Risk Management: Preventing School Fires, Keeping Students Safe
The National Fire Protection Association (NFPA) cites that between 2007 and 2011, on annual basis U.S. fire departments responded to an estimated average of 5,690 structure fires in educational properties. These fires caused an annual average of 85 civilian fire injuries and $92 million in direct property damage. What’s more, about three-quarters (71%) of the structure fires occurring in educational properties involve schools providing pre-school through high-school education. In addition, half of the fires in buildings that house preschool through grade 12 are intentionally set, and nearly almost one-quarter (24%) of the structure fires in buildings that house pre-school through grade 12 were contained trash or rubbish fires.
The NFPA provides safety measures to help prevent fires in schools and keep children safe. These include among many other things: holding fire drills at least once a month while school is in session; ensuring that principals, teachers or other school staff inspect all exits daily to ensure that stairways, doors and other exits are working properly and are unblocked; making sure that teachers, officials and staff are familiar with the school’s fire protection system, including the location of fire alarm pull stations and sprinklers and that every room in the school have a map posted identifying two ways out; assigning an adult or a student buddy to assist students with specific needs on the day of the fire drill; and ensuring order in having everyone safely existing the building.
In addition, inspectors in finding frequent fire safety deficiencies in public schools have provided reinforcement tips for schools to follow. These include:
- Storage Tips: Combustible material (wood, paper, rubber, Styrofoam, foam rubber, cardboard and plastic boxes) cannot be stored within 24 inches of any ceiling. Items stored close to the ceiling can block water from a sprinkler head trying to put a fire out. Pictures, trophies, plants, decorations, student projects and teaching aids can be displayed within 2 feet of the ceiling.
Combustibles cannot be stored in electrical rooms, air handling rooms or mechanical rooms. They can easily ignite near energized equipment that is hot or even warm. The air conditioning system and ductwork can spread toxic smoke throughout the building.

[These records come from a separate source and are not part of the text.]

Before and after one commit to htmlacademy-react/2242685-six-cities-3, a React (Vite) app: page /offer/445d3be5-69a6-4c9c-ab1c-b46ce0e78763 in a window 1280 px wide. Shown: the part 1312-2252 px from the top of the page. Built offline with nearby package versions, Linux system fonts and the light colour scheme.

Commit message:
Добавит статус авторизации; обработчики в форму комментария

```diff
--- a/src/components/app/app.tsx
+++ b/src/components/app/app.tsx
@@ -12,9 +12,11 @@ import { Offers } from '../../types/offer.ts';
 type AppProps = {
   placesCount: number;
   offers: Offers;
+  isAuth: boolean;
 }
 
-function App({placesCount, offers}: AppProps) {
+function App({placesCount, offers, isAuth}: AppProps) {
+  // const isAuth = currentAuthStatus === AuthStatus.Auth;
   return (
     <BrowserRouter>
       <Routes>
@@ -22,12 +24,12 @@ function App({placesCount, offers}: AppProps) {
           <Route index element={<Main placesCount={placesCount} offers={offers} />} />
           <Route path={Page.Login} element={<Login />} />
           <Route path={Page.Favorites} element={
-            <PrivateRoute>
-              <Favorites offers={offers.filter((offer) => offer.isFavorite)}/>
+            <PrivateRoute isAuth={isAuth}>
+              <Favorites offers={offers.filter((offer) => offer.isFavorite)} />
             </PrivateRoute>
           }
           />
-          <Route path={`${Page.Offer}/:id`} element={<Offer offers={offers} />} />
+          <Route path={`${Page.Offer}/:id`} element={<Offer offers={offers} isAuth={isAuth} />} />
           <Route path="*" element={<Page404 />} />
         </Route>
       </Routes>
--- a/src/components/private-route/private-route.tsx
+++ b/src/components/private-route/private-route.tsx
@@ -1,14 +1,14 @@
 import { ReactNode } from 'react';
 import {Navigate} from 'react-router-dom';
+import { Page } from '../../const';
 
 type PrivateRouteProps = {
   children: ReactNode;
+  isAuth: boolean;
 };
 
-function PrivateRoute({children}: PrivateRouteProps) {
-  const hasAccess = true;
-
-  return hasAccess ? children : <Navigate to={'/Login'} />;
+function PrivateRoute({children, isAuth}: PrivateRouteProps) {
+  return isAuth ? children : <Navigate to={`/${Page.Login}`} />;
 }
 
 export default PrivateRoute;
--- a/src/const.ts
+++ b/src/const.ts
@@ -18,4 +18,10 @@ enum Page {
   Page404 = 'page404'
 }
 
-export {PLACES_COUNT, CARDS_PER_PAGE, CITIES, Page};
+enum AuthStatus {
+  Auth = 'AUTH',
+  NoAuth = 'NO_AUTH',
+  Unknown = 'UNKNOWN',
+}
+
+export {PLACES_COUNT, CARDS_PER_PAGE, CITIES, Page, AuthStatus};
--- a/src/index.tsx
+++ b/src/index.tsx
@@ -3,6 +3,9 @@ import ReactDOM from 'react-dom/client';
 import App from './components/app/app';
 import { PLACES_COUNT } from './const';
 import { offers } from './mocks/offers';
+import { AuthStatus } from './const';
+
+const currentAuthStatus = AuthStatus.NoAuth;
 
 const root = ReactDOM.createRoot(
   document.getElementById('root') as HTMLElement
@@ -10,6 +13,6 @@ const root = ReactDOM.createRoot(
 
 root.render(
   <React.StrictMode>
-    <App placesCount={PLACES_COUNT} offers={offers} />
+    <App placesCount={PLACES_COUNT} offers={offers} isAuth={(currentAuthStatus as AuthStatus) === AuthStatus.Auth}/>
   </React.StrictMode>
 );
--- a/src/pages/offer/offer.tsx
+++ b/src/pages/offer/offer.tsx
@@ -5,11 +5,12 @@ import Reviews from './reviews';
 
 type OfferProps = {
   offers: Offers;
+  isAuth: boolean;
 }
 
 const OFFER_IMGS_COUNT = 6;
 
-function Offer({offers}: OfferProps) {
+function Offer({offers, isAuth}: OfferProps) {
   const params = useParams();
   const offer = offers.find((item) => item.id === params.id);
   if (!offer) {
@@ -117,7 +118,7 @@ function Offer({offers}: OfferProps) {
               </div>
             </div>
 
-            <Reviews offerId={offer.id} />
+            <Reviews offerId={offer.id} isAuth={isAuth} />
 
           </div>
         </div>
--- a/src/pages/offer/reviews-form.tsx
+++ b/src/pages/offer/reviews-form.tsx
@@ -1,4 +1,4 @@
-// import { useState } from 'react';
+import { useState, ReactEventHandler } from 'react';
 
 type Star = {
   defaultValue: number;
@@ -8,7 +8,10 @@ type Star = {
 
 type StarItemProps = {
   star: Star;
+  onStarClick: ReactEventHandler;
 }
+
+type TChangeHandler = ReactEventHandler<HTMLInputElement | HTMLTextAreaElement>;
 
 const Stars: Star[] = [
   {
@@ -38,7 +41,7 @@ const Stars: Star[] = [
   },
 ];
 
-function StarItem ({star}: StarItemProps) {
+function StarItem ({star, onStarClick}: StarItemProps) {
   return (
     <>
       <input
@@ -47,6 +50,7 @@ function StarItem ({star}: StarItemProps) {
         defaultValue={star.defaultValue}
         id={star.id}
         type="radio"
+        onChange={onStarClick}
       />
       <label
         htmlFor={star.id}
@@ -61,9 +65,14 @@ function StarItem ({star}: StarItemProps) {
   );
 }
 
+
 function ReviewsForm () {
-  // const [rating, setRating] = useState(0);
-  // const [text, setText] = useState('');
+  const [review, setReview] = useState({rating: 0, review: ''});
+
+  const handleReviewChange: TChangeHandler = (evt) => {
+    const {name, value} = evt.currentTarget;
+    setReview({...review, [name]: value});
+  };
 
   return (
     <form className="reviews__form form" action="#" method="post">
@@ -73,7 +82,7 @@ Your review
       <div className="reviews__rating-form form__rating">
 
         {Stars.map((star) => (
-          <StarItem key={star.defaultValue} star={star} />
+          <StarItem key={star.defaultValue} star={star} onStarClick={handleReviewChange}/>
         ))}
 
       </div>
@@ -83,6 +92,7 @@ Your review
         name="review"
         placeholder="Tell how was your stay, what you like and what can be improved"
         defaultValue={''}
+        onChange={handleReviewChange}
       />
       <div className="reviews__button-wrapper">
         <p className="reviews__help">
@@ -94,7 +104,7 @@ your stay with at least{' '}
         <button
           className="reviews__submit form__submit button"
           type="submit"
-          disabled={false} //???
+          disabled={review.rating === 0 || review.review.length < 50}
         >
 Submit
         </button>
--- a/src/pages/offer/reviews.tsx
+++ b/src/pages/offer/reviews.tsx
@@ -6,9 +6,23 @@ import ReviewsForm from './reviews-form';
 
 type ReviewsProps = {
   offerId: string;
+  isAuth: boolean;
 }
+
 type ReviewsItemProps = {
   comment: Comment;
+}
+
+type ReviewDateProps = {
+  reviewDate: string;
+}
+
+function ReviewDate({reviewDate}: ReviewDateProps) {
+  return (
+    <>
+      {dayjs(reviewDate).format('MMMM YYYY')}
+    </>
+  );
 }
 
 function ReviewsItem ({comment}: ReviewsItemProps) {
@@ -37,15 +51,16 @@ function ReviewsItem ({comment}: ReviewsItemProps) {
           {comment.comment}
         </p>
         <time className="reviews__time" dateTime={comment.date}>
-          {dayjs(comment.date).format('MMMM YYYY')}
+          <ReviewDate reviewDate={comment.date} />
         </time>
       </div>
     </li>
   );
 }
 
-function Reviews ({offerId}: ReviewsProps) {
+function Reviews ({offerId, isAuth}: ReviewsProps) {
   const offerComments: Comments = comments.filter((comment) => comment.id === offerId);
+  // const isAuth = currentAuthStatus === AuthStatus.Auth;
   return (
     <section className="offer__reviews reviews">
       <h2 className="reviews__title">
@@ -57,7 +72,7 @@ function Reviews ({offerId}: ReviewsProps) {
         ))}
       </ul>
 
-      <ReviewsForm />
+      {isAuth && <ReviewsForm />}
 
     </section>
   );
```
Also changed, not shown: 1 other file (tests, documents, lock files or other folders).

Items cannot be stored in exit corridors or hallways. Anything that causes a bottleneck effect while people are trying to get out of the building quickly can cause serious injury or death.
- Electrical Tips: Extension cords and multi-plug adapters cannot be used as a substitute for permanent wiring or be connected together. These are designed for isolated or limited use and can overheat starting a fire. When a television, radio, fan, etc. is connected for an extended period of time, be sure a surge protector is used. This prevents an electrical fire occurring from overheated electrical wiring.
- Portable Space Heaters Tips: Do not use portable electrical space heaters within three feet of combustible material. The space heater doesn’t have to have direct contact with something to ignite a fire. Also, the space heater should have a built-in automatic tip-over switch, which will turn off the heating if the heater is accidentally tipped or falls over.
Caitlin-Morgan provides educational institutions with sound insurance programs in the event of a loss as well as risk analysis and management to pinpoint vulnerabilities and help mitigate exposures. We can assist you in providing your insureds with solutions that improve their insurance plans and risk management programs. Give us a call at 877.226.1027.